My name is E and I had an interrupted childhood. Read further at risk.
In my inner city life story, I reveal my struggles in the first-person narrative unscripted. I don't care about being politically or intellectually correct. This was written for those young men who need guidance. I narrate issues such as the role of stepparenting, bullying, urban peer pressure, and inner-city strife. In the 1980s, African Americans were on the brink of nothingness and I was part of that trend.

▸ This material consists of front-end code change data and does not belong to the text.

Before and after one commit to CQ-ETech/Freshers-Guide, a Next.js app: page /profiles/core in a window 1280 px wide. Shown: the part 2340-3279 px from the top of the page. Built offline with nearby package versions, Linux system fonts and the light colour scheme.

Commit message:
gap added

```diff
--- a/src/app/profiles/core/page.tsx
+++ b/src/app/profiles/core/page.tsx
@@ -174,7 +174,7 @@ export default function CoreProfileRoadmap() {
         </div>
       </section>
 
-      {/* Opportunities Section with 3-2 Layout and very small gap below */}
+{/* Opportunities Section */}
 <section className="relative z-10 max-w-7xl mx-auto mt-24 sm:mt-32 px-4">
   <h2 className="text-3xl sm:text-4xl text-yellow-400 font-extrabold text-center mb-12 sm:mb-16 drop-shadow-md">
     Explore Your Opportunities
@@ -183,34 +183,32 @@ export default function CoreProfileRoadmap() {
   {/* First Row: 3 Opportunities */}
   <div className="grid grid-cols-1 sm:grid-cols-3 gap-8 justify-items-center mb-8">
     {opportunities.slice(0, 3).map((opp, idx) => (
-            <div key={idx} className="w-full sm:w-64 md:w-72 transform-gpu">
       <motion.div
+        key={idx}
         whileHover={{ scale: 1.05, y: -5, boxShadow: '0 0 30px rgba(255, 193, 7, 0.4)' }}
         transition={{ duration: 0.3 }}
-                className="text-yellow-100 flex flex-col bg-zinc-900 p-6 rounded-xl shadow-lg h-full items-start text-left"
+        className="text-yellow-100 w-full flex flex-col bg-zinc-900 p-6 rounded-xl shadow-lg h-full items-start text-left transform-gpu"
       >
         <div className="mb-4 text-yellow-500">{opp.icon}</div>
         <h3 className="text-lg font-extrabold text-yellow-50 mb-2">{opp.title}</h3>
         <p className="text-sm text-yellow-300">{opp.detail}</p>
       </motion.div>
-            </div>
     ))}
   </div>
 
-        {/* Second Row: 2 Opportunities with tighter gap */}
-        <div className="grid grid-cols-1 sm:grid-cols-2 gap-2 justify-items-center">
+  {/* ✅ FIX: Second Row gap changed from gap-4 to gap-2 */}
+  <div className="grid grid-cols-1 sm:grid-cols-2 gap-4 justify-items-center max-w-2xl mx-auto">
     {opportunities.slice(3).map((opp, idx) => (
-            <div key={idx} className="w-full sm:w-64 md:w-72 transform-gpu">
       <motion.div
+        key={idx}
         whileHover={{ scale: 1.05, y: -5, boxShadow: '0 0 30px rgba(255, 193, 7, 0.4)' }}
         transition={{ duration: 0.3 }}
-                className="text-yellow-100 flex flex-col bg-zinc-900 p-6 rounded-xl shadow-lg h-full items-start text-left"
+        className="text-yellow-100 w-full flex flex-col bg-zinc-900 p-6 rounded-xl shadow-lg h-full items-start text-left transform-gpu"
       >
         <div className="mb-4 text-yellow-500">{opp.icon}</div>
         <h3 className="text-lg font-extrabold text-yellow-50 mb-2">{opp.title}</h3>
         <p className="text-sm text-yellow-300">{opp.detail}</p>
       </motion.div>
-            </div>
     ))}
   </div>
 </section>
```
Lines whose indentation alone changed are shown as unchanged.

In the 90s, I adopted a more delinquent approach which labeled me a hoodlum that would never make it to his 21st birthday. This is the typical stereotype for a young black adult in adolescence, unfortunately. In retrospect, he's just trying to find his/her place in society. The influences of negativity are stronger in the hood than anyplace else. That's why I found hustling as the only way while in university and it paid off.
The cold streets of Philly don't take prisoners. I almost lost my life many times in the game. Fortuitously, it was God's grace that has allowed me to share my story.
If you are looking for a no-holds-barred boyhood autobiography of the reality of America's inner cities, this one's for you. The parent-child lessons in this book will only show you what works and what doesn't.